> _Exercise requirements_:
Throughout the records below, find the lines with the string "yaml" and give how many there are, nothing else.
::::
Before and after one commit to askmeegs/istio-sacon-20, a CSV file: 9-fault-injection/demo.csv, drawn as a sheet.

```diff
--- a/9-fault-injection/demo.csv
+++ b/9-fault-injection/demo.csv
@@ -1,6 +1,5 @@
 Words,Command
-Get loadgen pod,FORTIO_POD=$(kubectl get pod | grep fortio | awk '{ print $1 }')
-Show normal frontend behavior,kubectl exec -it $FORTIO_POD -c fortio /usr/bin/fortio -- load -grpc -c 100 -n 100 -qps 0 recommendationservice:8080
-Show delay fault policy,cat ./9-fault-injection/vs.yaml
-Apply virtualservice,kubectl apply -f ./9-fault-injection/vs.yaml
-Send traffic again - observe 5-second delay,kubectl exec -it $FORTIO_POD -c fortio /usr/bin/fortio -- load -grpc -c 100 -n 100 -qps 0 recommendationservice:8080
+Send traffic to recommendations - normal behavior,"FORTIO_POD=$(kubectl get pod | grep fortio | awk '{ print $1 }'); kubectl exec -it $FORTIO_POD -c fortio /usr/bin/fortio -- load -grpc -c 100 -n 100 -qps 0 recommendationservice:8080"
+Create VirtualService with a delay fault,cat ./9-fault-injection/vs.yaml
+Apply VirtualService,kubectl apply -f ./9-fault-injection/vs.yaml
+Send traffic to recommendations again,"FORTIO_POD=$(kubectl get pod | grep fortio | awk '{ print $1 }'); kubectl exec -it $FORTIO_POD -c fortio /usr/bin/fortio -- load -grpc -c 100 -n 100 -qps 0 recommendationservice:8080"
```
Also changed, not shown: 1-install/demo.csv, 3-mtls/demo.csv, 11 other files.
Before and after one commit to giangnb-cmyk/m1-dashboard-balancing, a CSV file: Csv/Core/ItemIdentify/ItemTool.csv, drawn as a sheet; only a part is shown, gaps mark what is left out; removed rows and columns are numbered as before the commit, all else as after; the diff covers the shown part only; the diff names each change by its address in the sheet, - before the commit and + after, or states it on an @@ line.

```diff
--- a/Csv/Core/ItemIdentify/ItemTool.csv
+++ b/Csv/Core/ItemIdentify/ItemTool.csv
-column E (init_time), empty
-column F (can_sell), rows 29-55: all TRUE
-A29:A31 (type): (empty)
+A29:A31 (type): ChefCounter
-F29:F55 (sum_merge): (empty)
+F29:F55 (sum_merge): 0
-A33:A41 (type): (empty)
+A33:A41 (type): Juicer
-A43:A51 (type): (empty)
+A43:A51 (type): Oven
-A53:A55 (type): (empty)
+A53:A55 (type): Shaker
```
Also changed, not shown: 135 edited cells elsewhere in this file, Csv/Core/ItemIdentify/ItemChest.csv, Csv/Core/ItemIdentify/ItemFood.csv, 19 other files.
::::
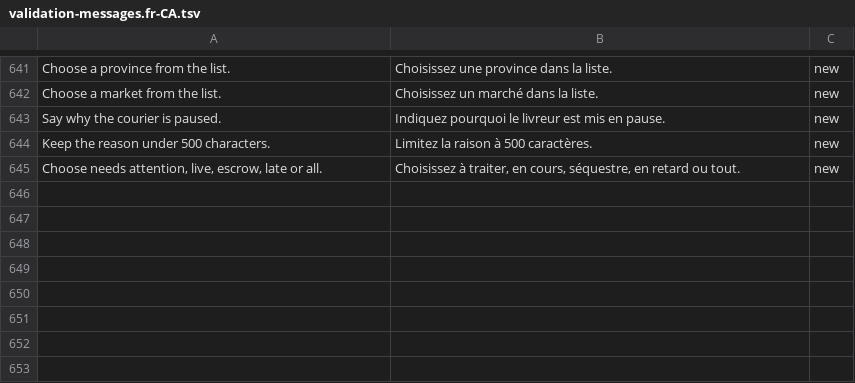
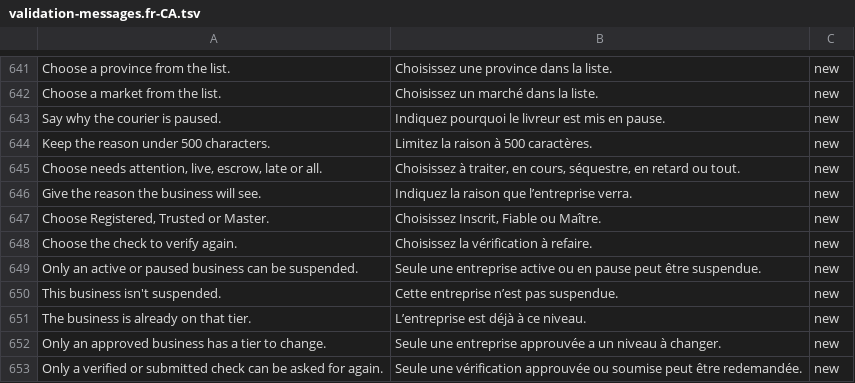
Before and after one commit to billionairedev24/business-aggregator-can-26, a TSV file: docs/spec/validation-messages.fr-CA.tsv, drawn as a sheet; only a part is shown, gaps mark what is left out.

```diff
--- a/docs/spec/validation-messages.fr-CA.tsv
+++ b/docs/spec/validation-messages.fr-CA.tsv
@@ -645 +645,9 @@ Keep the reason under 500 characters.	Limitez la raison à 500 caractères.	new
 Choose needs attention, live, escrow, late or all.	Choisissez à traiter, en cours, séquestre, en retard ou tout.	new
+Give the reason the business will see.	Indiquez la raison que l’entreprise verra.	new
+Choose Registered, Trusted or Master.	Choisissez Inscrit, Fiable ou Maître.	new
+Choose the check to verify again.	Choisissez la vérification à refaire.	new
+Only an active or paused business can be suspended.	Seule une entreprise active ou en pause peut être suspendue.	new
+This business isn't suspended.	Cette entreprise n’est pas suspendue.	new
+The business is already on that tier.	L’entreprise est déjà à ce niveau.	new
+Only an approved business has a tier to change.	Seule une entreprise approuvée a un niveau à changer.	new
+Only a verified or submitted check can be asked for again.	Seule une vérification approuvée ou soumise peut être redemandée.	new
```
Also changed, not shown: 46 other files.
::::
> _Result of the exercise_:
4